Revision comparison data
========================

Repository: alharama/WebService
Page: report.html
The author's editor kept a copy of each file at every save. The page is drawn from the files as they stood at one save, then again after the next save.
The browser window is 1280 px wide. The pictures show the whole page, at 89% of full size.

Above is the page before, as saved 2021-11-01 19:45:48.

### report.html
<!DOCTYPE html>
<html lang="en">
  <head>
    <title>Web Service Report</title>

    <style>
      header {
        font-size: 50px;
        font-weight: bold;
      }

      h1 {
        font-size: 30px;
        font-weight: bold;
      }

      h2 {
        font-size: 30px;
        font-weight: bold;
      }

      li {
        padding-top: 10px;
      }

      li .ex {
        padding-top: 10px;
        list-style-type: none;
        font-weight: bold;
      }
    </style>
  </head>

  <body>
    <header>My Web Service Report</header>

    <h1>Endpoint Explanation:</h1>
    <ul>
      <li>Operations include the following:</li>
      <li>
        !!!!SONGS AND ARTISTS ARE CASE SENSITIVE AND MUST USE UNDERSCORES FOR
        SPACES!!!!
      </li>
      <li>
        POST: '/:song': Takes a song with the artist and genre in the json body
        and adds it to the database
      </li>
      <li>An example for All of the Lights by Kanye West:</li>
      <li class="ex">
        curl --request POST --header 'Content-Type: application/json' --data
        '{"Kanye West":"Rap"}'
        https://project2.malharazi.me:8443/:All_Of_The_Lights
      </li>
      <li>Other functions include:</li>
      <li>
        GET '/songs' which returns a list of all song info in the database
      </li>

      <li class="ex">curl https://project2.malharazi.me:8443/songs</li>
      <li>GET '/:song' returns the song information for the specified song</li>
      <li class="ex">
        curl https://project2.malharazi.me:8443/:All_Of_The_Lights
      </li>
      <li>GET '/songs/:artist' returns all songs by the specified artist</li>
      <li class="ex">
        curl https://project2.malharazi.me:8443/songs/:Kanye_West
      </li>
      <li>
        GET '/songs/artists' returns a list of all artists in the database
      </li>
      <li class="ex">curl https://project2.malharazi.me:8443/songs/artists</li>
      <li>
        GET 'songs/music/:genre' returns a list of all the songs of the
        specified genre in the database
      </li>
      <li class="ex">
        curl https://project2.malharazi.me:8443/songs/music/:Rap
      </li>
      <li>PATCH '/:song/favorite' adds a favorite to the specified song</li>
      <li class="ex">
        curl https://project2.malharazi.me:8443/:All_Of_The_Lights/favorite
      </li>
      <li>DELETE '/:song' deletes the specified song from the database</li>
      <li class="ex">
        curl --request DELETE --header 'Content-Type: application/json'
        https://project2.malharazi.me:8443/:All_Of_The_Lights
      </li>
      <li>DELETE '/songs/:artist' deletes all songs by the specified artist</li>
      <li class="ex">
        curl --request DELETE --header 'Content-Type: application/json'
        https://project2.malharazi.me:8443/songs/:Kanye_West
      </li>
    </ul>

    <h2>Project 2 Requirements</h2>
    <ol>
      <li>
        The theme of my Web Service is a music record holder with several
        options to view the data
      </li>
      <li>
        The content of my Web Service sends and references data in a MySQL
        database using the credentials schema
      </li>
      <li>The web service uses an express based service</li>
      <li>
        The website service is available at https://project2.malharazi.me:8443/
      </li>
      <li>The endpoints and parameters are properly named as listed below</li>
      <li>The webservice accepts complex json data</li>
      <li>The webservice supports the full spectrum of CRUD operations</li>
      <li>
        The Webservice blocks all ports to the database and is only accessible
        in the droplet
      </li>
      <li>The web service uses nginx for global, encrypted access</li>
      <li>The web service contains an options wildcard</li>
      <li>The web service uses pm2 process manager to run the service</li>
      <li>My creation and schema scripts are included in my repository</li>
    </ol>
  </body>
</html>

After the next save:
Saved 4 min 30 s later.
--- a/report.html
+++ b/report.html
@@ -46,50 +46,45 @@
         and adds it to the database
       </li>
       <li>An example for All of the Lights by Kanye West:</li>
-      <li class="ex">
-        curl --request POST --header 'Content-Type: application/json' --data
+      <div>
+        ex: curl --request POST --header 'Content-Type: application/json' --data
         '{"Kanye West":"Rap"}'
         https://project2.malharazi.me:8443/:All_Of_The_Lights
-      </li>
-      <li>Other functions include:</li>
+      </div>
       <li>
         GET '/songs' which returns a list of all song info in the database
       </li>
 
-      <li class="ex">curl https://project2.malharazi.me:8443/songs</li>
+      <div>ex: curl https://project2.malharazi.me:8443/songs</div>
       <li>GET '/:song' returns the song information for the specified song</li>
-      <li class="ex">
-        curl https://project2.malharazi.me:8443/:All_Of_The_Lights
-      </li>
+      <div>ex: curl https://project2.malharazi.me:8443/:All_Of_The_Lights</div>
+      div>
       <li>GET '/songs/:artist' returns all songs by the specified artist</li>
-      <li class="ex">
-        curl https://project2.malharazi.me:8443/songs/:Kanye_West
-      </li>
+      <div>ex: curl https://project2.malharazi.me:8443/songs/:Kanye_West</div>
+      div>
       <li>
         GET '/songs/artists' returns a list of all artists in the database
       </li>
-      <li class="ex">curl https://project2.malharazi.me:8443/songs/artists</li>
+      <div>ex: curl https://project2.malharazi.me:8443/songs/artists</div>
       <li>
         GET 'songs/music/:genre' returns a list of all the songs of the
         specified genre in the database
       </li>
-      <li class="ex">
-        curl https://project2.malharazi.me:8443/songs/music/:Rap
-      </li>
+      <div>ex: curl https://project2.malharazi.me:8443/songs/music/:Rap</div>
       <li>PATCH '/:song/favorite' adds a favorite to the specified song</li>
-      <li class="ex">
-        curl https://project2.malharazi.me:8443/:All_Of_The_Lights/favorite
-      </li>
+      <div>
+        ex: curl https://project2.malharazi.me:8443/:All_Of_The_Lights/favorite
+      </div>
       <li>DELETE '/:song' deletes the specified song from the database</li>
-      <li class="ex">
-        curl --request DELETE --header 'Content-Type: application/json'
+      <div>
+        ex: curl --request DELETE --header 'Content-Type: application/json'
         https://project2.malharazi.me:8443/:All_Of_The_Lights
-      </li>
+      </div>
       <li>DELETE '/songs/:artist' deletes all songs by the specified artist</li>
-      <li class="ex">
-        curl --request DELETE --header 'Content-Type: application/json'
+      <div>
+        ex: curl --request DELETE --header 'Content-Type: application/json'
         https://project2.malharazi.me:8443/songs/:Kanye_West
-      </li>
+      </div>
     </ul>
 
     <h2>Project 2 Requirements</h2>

========================

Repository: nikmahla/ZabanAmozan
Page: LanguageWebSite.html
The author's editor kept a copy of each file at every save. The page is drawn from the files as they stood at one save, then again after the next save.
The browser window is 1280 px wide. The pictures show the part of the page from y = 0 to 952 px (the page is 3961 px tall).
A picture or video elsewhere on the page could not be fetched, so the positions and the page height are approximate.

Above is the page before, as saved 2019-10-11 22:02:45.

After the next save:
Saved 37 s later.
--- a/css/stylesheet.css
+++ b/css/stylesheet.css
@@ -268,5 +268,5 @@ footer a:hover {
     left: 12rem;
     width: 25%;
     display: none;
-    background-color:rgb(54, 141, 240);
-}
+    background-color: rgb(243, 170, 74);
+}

========================

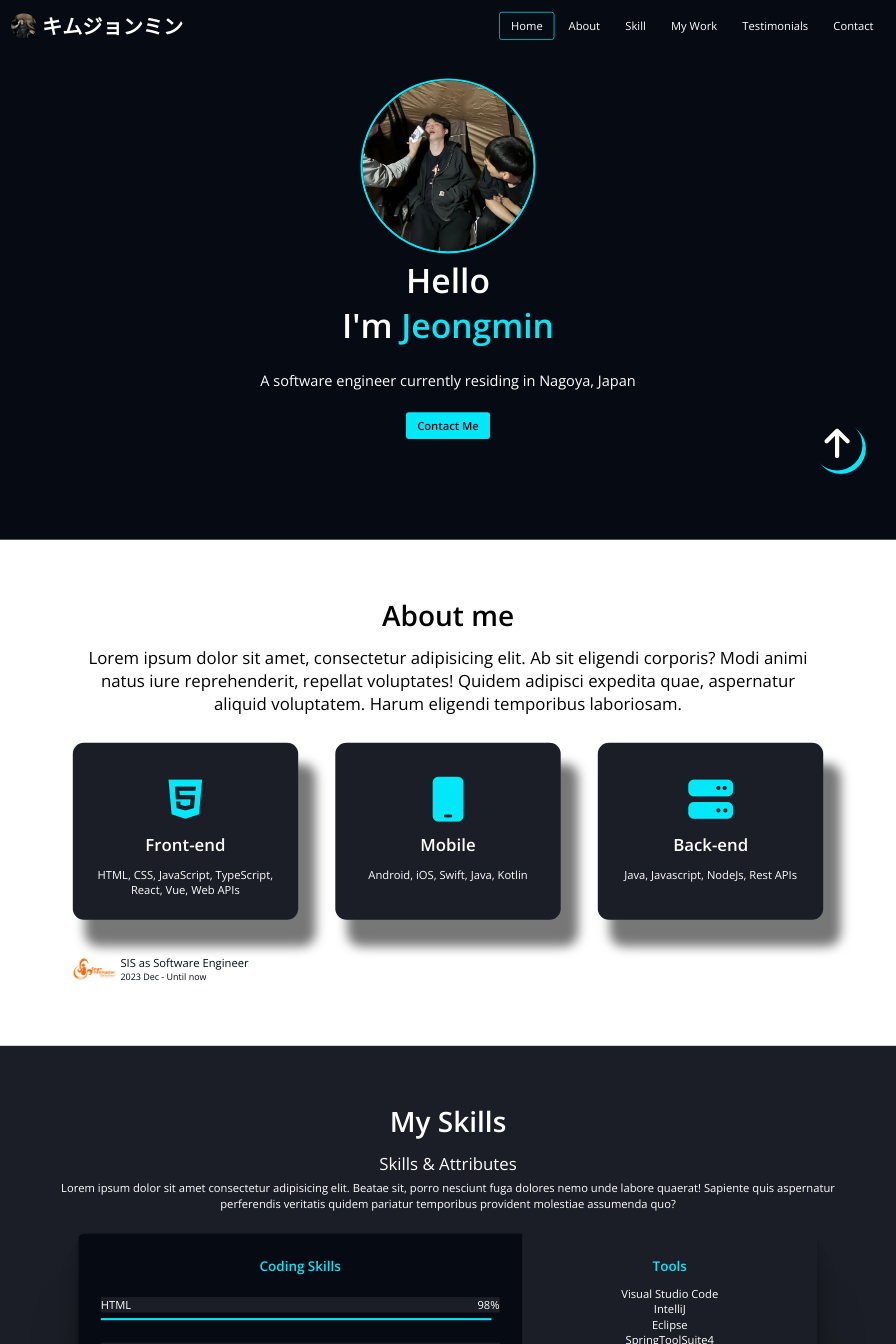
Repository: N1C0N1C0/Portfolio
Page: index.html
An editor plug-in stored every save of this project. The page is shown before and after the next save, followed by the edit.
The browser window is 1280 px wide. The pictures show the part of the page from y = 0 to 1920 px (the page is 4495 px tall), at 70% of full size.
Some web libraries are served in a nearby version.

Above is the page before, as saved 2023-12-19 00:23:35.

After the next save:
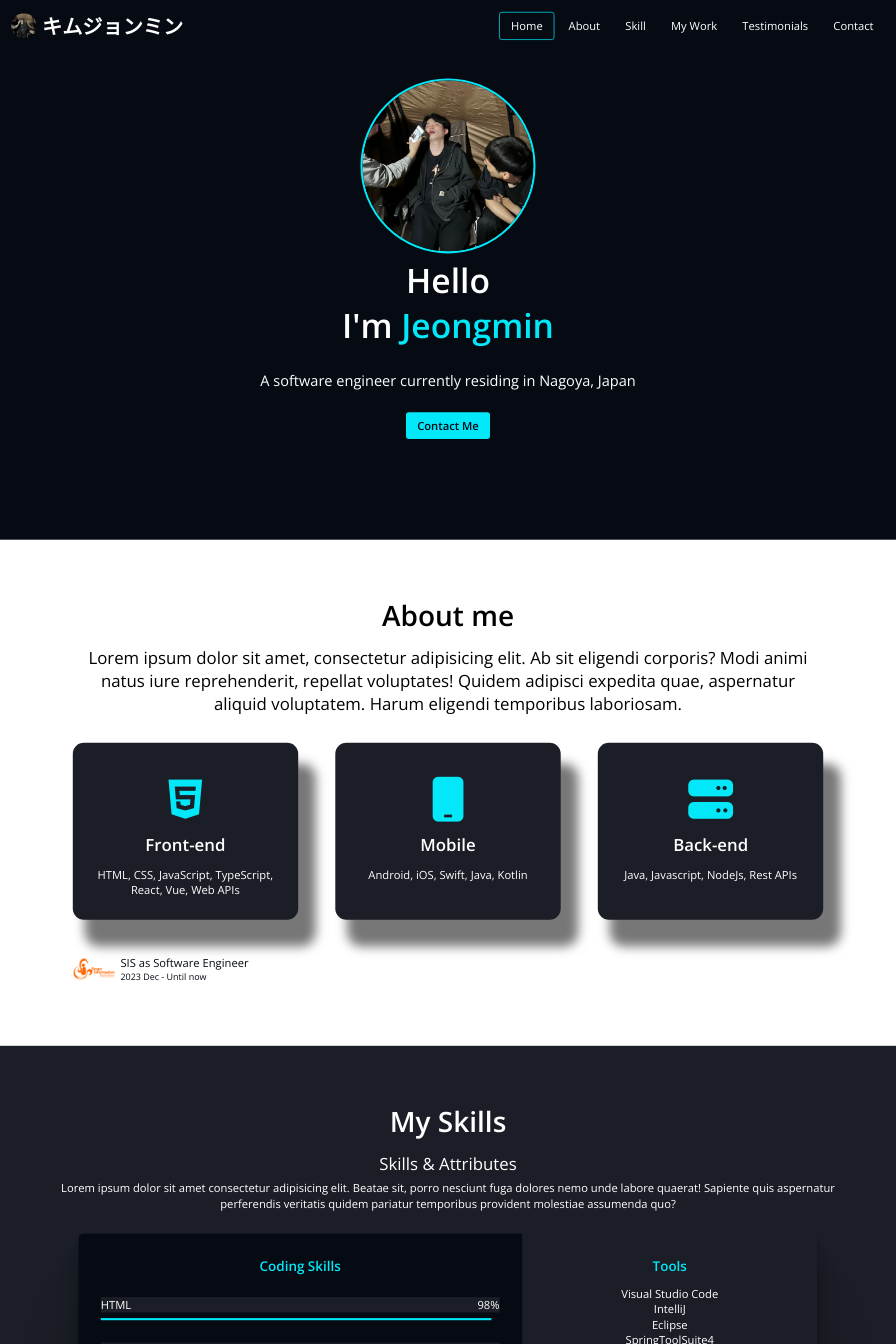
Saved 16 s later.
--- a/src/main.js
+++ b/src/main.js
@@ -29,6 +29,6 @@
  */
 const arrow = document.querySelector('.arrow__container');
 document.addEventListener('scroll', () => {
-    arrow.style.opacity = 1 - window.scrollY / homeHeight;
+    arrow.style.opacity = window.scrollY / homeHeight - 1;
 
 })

========================

TASK REQUIREMENTS:
Your task is to retype the entries verbatim, starting with the line that holds "Repository: alharama/WebService" and stopping after the line that holds "list-style-type: none;".

OUTPUT OF THE TASK:
Repository: alharama/WebService
Page: report.html
The author's editor kept a copy of each file at every save. The page is drawn from the files as they stood at one save, then again after the next save.
The browser window is 1280 px wide. The pictures show the whole page, at 89% of full size.

Above is the page before, as saved 2021-11-01 19:45:48.

### report.html
<!DOCTYPE html>
<html lang="en">
  <head>
    <title>Web Service Report</title>

    <style>
      header {
        font-size: 50px;
        font-weight: bold;
      }

      h1 {
        font-size: 30px;
        font-weight: bold;
      }

      h2 {
        font-size: 30px;
        font-weight: bold;
      }

      li {
        padding-top: 10px;
      }

      li .ex {
        padding-top: 10px;
        list-style-type: none;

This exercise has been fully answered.